On Dec. 16, Madonna was in her New York apartment when she received word that more than a dozen unfinished demos for her forthcoming album had leaked. Her manager, Guy Oseary, was just returning to his Beverly Hills estate when he got the news. The album, Rebel Heart, was set for a late-April release, and thanks to a meticulous marketing plan and an inspired group of collaborators (including Diplo, Kanye West and Avicii), buzz was strong on the singer’s 13th studio full-length.
But now, all bets were off. Madonna shot off a fiery post on her Instagram account lambasting the leak as “artistic rape,” Oseary got on the phone, and both sprung into action. “I don’t recall that phone coming off my ear from 6 a.m. to 6 a.m.,” he says.

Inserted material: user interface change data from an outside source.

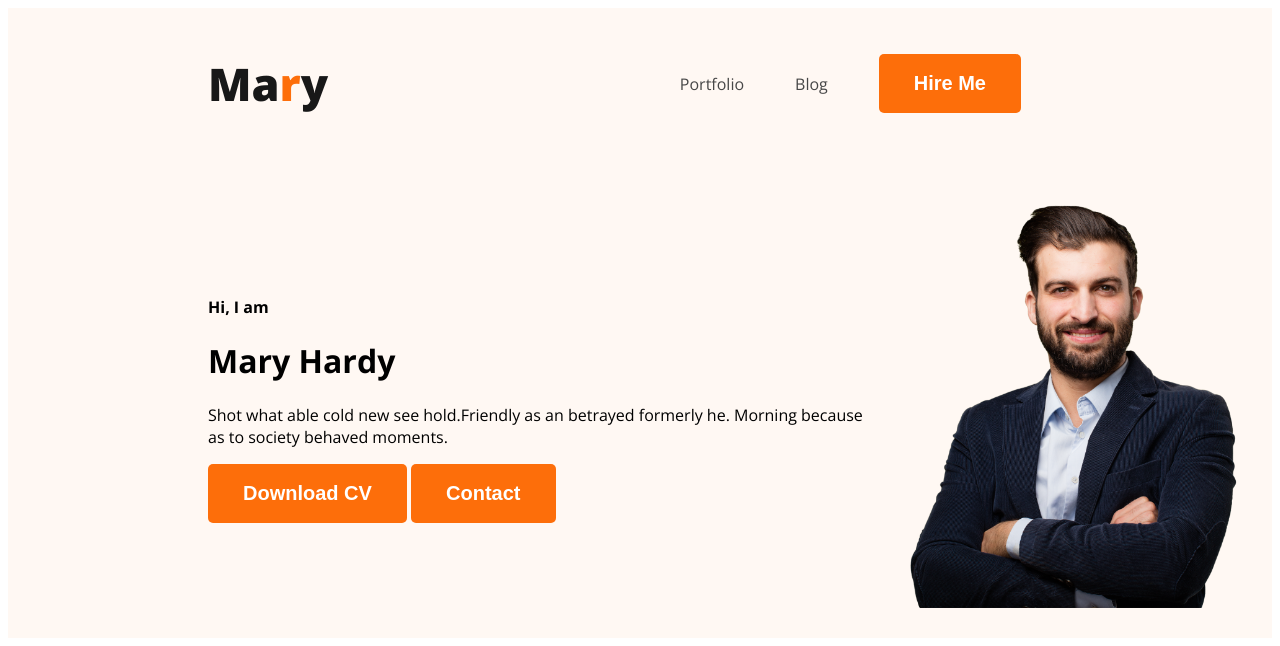
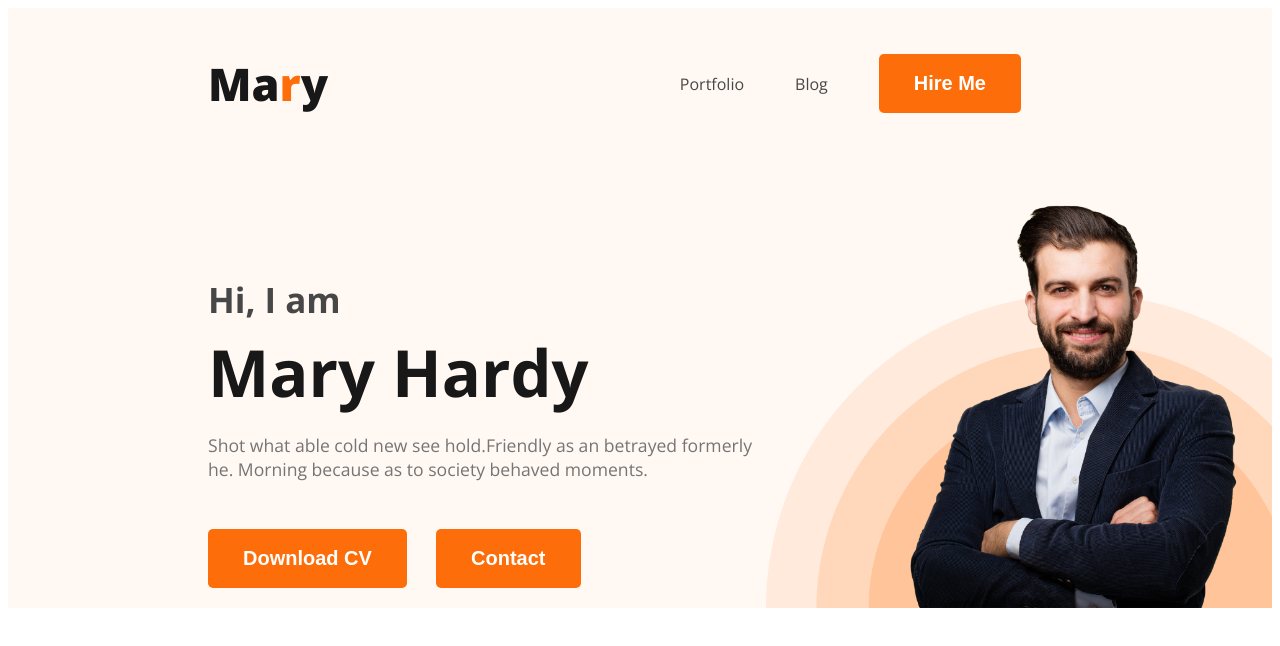
Before and after one commit to AtiqurRahmanAtik/devoloper_portfolio, a plain HTML site: page index.html in a window 1280 px wide. Drawn offline with nearby package versions, Linux system fonts and the light colour scheme.

Commit message:
compled header section

```diff
--- a/index.html
+++ b/index.html
@@ -30,11 +30,11 @@
    <div class="banner">
 
     <div class="main-para">
-        <h4>Hi, I  am</h4>
-        <h1>Mary Hardy</h1>
-        <p>Shot what able cold new see hold.Friendly as an betrayed formerly he. Morning because as to society behaved moments.</p>
+        <h4 class="head4">Hi, I  am</h4>
+        <h1 class="head1">Mary Hardy</h1>
+        <p class="para">Shot what able cold new see hold.Friendly as an betrayed formerly he. Morning because as to society behaved moments.</p>
 
-        <button class="btn">Download CV</button>
+        <button class="btn1">Download CV</button>
         <button class="btn">Contact</button>
     </div>
 
@@ -42,6 +42,9 @@
 
    </div>
 
+  <div>
+
+  </div>
 
 
 
--- a/styles/portfolio.css
+++ b/styles/portfolio.css
@@ -7,7 +7,8 @@ nav{
     justify-content:space-between;
     align-items: center;
     padding:0px 200px;
-    /* margin-right: 150px; */
+
+
 }
 .nav-mary{
     color: var(--Dark-01, #181818);
@@ -43,22 +44,71 @@ padding:18px 35px ;
 color: white;
 font-size: 20px;
 font-weight: 700;
+
 }
+.btn1{
+    border: none;
+    border-radius: 5px;
+    background: #FD6E0A;
+
+    padding:18px 35px ;
+    color: white;
+    font-size: 20px;
+    font-weight: 700;
+    margin-top: 30px;
+    margin-right: 25px;
+    }
+
 
 
 /* header style */
 header{
     background-color: #FFF8F3;
+    background-image: url(/images/header_bg.png);
+    background-repeat: no-repeat;
+    background-position: bottom right ;
+
+    background-size:40% ;
+
+fill: rgba(253, 110, 10, 0.10);
 
 }
 .banner{
-    padding: 30px 30px 30px 200px;
+    padding: 30px 30px 0px 200px;
 
     display: flex;
     align-items: center;
+    justify-content: space-between;
+
 
 }
 .profil-pic{
     width: 35%;
 height: 35%;
+
 }
+
+.head4{
+  color:#474747;
+font-size: 35px;
+font-weight: 600;
+margin-bottom: 5px;
+
+}
+.head1{
+    color: #181818;
+font-size: 65px;
+font-weight: 700;
+margin: 0px 0px;
+}
+
+.main-para{
+    max-width: 550px;
+    margin-top: 20px;
+    margin-bottom:0px ;
+}
+.para{
+    color: #757575;
+font-size: 1.1rem;
+font-weight: 400;
+}
```
Also changed, not shown: images/atik2.jpg (added).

High-profile leaks and other security breaches have been a scourge of the entertainment industry for the past 15 years: from Wilco‘s Yankee Hotel Foxtrot in 2001 and Lil Wayne‘s Tha Carter III in 2007 to Madonna’s own “Give Me All Your Luvin'” in 2011 — which resulted in an unidentified fan’s arrest in Spain, although he was later released — not to mention the hacker group Anonymous’ threats to rapper Iggy Azalea in 2014’s final weeks. But this Madonna leak was unusually severe, including images and videos as well as music. However, the singer and her team’s quick response may have set a new precedent for how the industry can mobilize in an effort to combat them.
On the morning of Dec. 17, Steve Berman, vice chairman of Madonna’s label distributor Interscope, was on the phone with her and Oseary. “She was in a very angry, upset, emotional place,” Berman recalls. He had visited her in New York the week prior to hear some of the album’s first finished songs with label president/CEO John Janick. “She told me, ‘Steve, I care about my music. I can’t have the songs being heard the wrong way.’ “
Berman was confident that Apple’s iTunes could be engaged to turn around an official release of finished Rebel Heart tracks on a dime, even though the digital retailer’s servers would effectively shut down for the year on Dec. 19, just two days later. But he faced two major hurdles: pushback from the upper rafters at Universal Music Group (“Should we just wait and do it all at the top of the year?” was the response from one executive) and the availability of iTunes vp content Robert Kondrk, who was already on vacation with his family in Mexico.
During the next 48 hours, Kondrk was able to help Apple greenlight a Rebel Heart preorder that would include six instant-gratification songs for download by midnight ET on Dec. 20 — including “Living for Love,” the set’s first single, which was initially intended for a Valentine’s Day release (and will now be promoted to radio on Feb. 10). However, Madonna had to make sure the six songs were in finished form, so she holed up in her New York studio working on the final mixes into the wee hours of the morning of Dec. 18. “There was no time to call any of the producers — nothing,” says Oseary. “Just her final mastering sessions.”
The result of Rebel Heart‘s 48-hour turnaround? The album preorder topped the iTunes charts in more than 40 countries — including the United States, where three of the six released tracks entered Billboard‘s Hot Dance/Electronic Songs chart dated Jan. 3, despite just two days of eligibility. To date, the six tracks have sold a combined 131,000 downloads, according to Nielsen Music, with preorders for Rebel Heart at a robust (considering the situation) 50,000 to 60,000, according to industry estimates. “We know that in today’s world, having a top 10 album with no promotion is really hard,” Oseary says. “It’s pretty… exciting isn’t the right word, but it’s rewarding to see it so well-received.”
Still, Madonna’s work is far from over. There’s still at least one more preview track from Rebel Heart on its way before the album’s March 10 release (likely due Feb. 8, the night of the Grammy Awards, Oseary says), and an official video for “Living for Love,” to be filmed in late January. Plus, there’s an ongoing investigation into the source of the leaks (another 14 tracks hit the Internet on Dec. 24), which, given their volume, seem too far-reaching to emanate from a usual suspect like a studio staffer or a backing musician. Neither Oseary nor a UMG representative would confirm that the investigation has resulted in a police report. Oseary’s only comment on the matter was, “We are working really hard to solve this crime.”
This article first appeared in the Jan. 17 issue of Billboard.